Retype every entry below without any change.

• INFORMATION:
┌──

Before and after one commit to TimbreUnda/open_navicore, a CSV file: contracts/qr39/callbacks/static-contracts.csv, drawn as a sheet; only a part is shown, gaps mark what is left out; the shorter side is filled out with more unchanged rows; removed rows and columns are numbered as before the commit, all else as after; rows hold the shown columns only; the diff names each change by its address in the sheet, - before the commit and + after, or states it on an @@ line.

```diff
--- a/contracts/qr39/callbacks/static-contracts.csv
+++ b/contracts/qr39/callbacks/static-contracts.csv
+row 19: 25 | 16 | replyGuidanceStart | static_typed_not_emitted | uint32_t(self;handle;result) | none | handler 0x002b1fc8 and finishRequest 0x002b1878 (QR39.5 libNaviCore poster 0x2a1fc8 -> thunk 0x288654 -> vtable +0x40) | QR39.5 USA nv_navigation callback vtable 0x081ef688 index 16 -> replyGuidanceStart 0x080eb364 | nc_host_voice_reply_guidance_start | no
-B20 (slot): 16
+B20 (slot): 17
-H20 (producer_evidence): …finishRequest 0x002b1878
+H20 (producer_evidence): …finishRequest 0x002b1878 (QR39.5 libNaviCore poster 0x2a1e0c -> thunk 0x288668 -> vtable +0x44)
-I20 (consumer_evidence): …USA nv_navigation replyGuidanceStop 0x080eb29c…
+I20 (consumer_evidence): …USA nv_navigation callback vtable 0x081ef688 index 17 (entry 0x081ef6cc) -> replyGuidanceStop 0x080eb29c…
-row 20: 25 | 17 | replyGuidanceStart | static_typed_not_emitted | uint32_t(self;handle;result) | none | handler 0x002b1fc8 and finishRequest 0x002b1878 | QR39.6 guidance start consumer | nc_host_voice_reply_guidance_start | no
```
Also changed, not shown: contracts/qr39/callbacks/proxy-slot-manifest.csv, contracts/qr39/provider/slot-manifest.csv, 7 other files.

└──

• RESPONSE:
Before and after one commit to TimbreUnda/open_navicore, a CSV file: contracts/qr39/callbacks/static-contracts.csv, drawn as a sheet; only a part is shown, gaps mark what is left out; the shorter side is filled out with more unchanged rows; removed rows and columns are numbered as before the commit, all else as after; rows hold the shown columns only; the diff names each change by its address in the sheet, - before the commit and + after, or states it on an @@ line.

```diff
--- a/contracts/qr39/callbacks/static-contracts.csv
+++ b/contracts/qr39/callbacks/static-contracts.csv
+row 19: 25 | 16 | replyGuidanceStart | static_typed_not_emitted | uint32_t(self;handle;result) | none | handler 0x002b1fc8 and finishRequest 0x002b1878 (QR39.5 libNaviCore poster 0x2a1fc8 -> thunk 0x288654 -> vtable +0x40) | QR39.5 USA nv_navigation callback vtable 0x081ef688 index 16 -> replyGuidanceStart 0x080eb364 | nc_host_voice_reply_guidance_start | no
-B20 (slot): 16
+B20 (slot): 17
-H20 (producer_evidence): …finishRequest 0x002b1878
+H20 (producer_evidence): …finishRequest 0x002b1878 (QR39.5 libNaviCore poster 0x2a1e0c -> thunk 0x288668 -> vtable +0x44)
-I20 (consumer_evidence): …USA nv_navigation replyGuidanceStop 0x080eb29c…
+I20 (consumer_evidence): …USA nv_navigation callback vtable 0x081ef688 index 17 (entry 0x081ef6cc) -> replyGuidanceStop 0x080eb29c…
-row 20: 25 | 17 | replyGuidanceStart | static_typed_not_emitted | uint32_t(self;handle;result) | none | handler 0x002b1fc8 and finishRequest 0x002b1878 | QR39.6 guidance start consumer | nc_host_voice_reply_guidance_start | no
```
Also changed, not shown: contracts/qr39/callbacks/proxy-slot-manifest.csv, contracts/qr39/provider/slot-manifest.csv, 7 other files.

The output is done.